In his final chapter Dr. Lampton looks at the policy implications generated by China's rise to power. "I think that the Chinese are aspiring to achieve comprehensive global power and it is important to understand the enormity of their ambition," he said. "The Chinese learned from the former USSR, which was a system of total coercive power with no economic supports. They don't want this kind of lopsided system and they don't want the Japanese style either – muscle bound economically but no military might." Dr. Lampton feels that a balanced portfolio of global power is the Chinese objective. "But can the US and the rest of the world live with that?" asked the professor rhetorically. "We should," he answered, adding: "Deng Xiaoping was a very smart man. He recognized three key issues: globalization, urbanization and marketization, knowing that all of these factors were necessary to bring China into a position as a world leader. He also saw the positive implications it would bring to the US as well, if the US would only accept China's new status."
Before accepting questions, the professor underscored the fact that China, in his opinion, is not seeking an aggressive path toward power. "Chinese foreign policy must provide a protective cocoon for the three processes I mentioned: globalization, urbanization and marketization, to occur successfully. The leaders don't want to make any enemies – they want to facilitate this domestic transformation, which is causing enough disruption internally."
In closing Dr. Lampton stressed that a harmonious relationship with China would be in the US' best interests. "The American population feels insecurity regarding China but refuses to address internal issues. What's needed is for Americans to consume less and save more, and for our government to invest in better education and better health care and to quit blaming the Chinese for all of our problems." He explained that Americans feared China because it was so big, so rapidly changing and not entirely transparent. "The US has slipped but still has better soft power than China in most of the world, but it must be noted that in poorer countries the China model of government and development seems highly successful and attractive. China has accomplished a lot: it has been stable and achieved great economic growth. Our real challenge today is to build a new set of political institutions with China as a partner, not an enemy."
Books by David Lampton:
- The Three Faces of Chinese Power: Might, Money, and Minds (2008)
- Same Bed, Different Dreams: Managing U.S.-China Relations, 1989-2000 (2001)
- The Making of Chinese Foreign and Security Policy in the Era of Reform, editor (2001);

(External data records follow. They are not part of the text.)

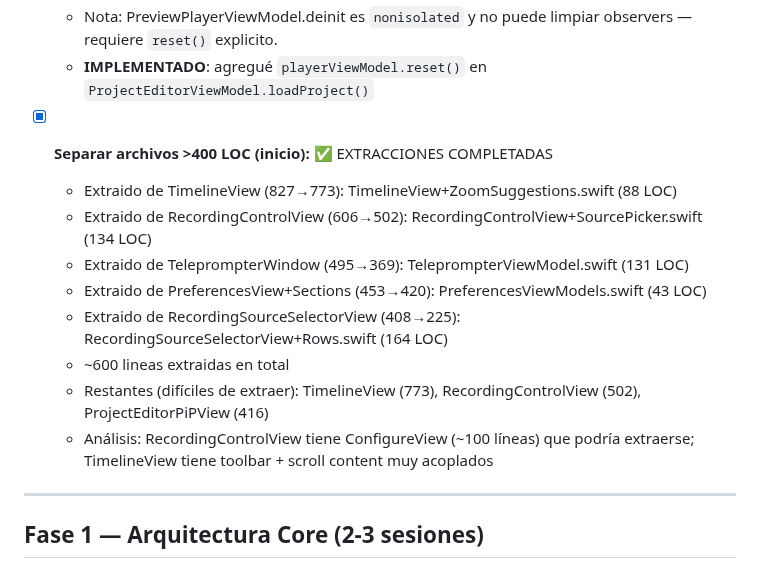
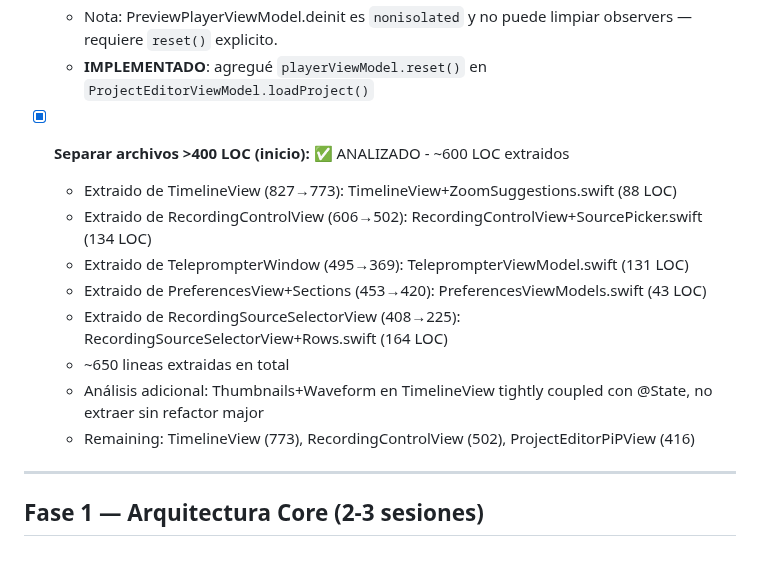
Before and after one commit to dPeluChe/cameraman, a Markdown page: Docs/TASK_TODO.md, the part around the change. Rendered like a GitHub page.

Commit message:
Update TASK_TODO: add thumbnail/waveform analysis note

```diff
--- a/Docs/TASK_TODO.md
+++ b/Docs/TASK_TODO.md
@@ -20,15 +20,15 @@
     - Nota: PreviewPlayerViewModel.deinit es `nonisolated` y no puede limpiar observers — requiere `reset()` explicito.
     - **IMPLEMENTADO**: agregué `playerViewModel.reset()` en `ProjectEditorViewModel.loadProject()`
 
-- [x] **Separar archivos >400 LOC (inicio):** ✅ EXTRACCIONES COMPLETADAS
+- [x] **Separar archivos >400 LOC (inicio):** ✅ ANALIZADO - ~600 LOC extraidos
     - Extraido de TimelineView (827→773): TimelineView+ZoomSuggestions.swift (88 LOC)
     - Extraido de RecordingControlView (606→502): RecordingControlView+SourcePicker.swift (134 LOC)
     - Extraido de TeleprompterWindow (495→369): TeleprompterViewModel.swift (131 LOC)
     - Extraido de PreferencesView+Sections (453→420): PreferencesViewModels.swift (43 LOC)
     - Extraido de RecordingSourceSelectorView (408→225): RecordingSourceSelectorView+Rows.swift (164 LOC)
-    - ~600 lineas extraidas en total
-    - Restantes (difíciles de extraer): TimelineView (773), RecordingControlView (502), ProjectEditorPiPView (416)
-    - Análisis: RecordingControlView tiene ConfigureView (~100 líneas) que podría extraerse; TimelineView tiene toolbar + scroll content muy acoplados
+    - ~650 lineas extraidas en total
+    - Análisis adicional: Thumbnails+Waveform en TimelineView tightly coupled con @State, no extraer sin refactor major
+    - Remaining: TimelineView (773), RecordingControlView (502), ProjectEditorPiPView (416)
 
 ---
 
```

- Paths to Power: Elite Mobility in Contemporary China (1986; reprinted in 1989);
- A Relationship Restored, co-author (1986);
- The Politics of Medicine in China (1977);
- United States and China Relations at a Crossroads, co-editor (1993);
- Bureaucracy, Politics and Decision-Making in Post-Mao China, co-editor (1992);
- China Global Presence, co-editor (1988);
- Policy Implementation in Post-Mao China, editor (1987)
- The Politics of Medicine in China, Health, Conflict and the Chinese Political System (1977).
(China.org.cn July 3, 2008)